Extracted records:
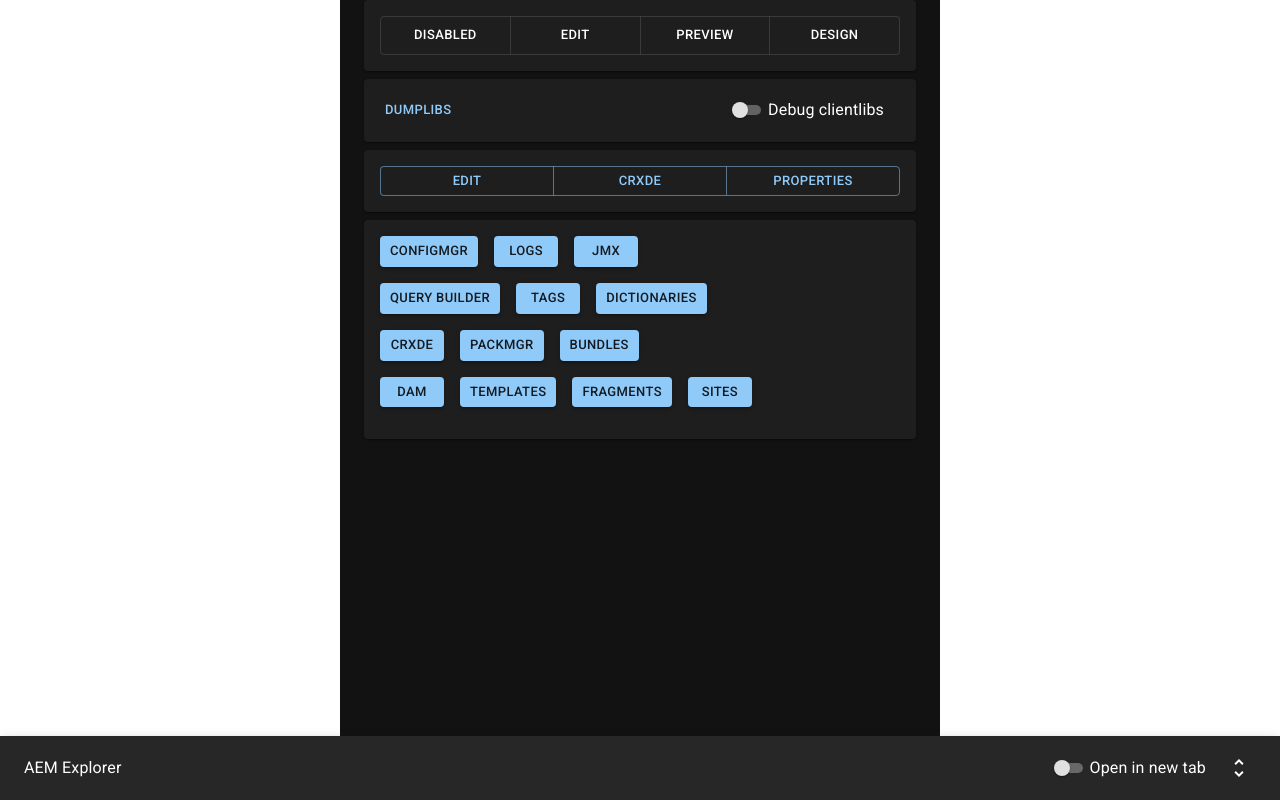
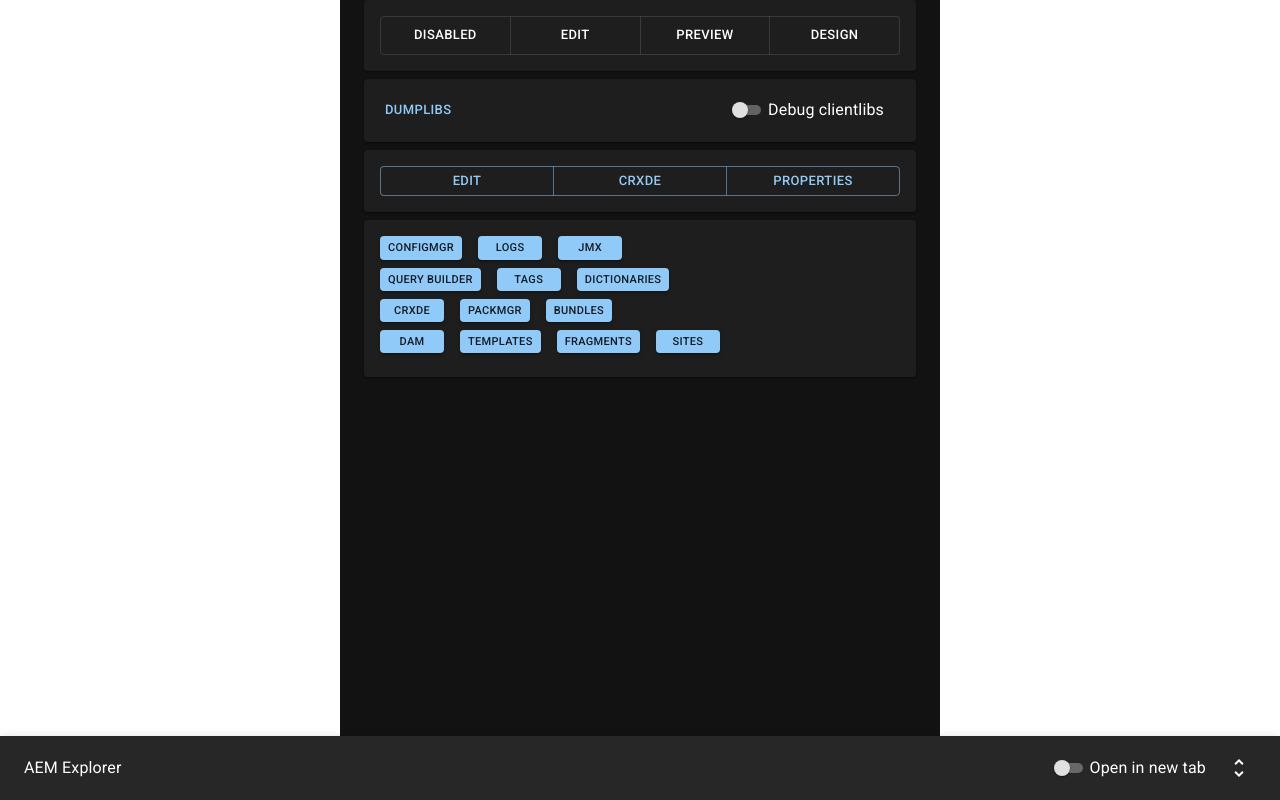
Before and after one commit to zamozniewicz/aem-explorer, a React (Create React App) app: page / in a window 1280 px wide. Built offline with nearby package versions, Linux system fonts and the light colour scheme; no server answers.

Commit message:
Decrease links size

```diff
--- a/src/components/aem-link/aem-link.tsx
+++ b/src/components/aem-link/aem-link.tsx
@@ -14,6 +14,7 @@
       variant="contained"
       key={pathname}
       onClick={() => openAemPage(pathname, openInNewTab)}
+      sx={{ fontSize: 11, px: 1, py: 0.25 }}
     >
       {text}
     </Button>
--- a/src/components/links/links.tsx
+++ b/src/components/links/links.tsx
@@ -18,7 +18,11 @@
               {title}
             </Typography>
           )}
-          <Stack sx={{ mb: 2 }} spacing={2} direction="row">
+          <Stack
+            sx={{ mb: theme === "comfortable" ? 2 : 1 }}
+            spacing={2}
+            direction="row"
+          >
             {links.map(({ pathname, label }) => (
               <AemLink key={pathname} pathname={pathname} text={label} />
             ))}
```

...

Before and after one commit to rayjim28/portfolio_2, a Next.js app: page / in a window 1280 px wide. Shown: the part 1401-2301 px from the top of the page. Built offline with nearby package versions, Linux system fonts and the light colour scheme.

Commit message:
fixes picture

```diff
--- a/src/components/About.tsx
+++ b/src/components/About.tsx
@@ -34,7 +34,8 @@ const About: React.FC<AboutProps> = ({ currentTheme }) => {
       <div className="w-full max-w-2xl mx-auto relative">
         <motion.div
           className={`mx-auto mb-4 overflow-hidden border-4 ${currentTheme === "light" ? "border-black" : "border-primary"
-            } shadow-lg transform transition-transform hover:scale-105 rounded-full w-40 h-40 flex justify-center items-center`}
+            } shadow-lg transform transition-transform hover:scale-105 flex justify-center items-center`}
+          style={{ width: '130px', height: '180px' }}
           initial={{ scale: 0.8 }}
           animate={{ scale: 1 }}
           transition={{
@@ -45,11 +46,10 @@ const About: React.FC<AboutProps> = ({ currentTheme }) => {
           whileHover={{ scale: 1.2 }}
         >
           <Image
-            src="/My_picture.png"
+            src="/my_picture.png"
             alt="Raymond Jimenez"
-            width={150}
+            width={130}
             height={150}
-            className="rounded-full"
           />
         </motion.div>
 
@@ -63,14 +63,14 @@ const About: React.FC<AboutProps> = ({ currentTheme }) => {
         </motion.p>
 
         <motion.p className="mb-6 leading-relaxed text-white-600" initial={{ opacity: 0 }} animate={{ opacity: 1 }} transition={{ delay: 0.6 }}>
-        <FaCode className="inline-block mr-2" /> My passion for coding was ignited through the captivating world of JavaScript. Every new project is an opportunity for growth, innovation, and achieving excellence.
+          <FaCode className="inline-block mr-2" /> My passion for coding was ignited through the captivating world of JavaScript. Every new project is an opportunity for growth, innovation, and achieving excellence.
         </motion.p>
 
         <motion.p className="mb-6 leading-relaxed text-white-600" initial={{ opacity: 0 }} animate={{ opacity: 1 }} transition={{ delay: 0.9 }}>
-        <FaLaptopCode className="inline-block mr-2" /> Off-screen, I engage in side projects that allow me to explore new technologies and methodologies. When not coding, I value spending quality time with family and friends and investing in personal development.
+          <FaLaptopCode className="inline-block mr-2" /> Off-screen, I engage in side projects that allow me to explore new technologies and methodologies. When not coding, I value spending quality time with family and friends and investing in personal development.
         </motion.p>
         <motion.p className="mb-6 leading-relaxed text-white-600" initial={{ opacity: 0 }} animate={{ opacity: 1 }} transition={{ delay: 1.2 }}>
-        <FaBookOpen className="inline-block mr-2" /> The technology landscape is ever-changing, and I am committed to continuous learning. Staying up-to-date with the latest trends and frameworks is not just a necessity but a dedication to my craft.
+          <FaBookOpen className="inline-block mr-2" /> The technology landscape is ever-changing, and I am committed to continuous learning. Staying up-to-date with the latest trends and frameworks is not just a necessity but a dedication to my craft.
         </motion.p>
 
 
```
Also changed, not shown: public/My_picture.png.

## EXERCISE BRIEF
Where a line above holds the string "components", copy that line.

## RESULT BELOW
--- a/src/components/aem-link/aem-link.tsx
+++ b/src/components/aem-link/aem-link.tsx
--- a/src/components/links/links.tsx
+++ b/src/components/links/links.tsx
--- a/src/components/About.tsx
+++ b/src/components/About.tsx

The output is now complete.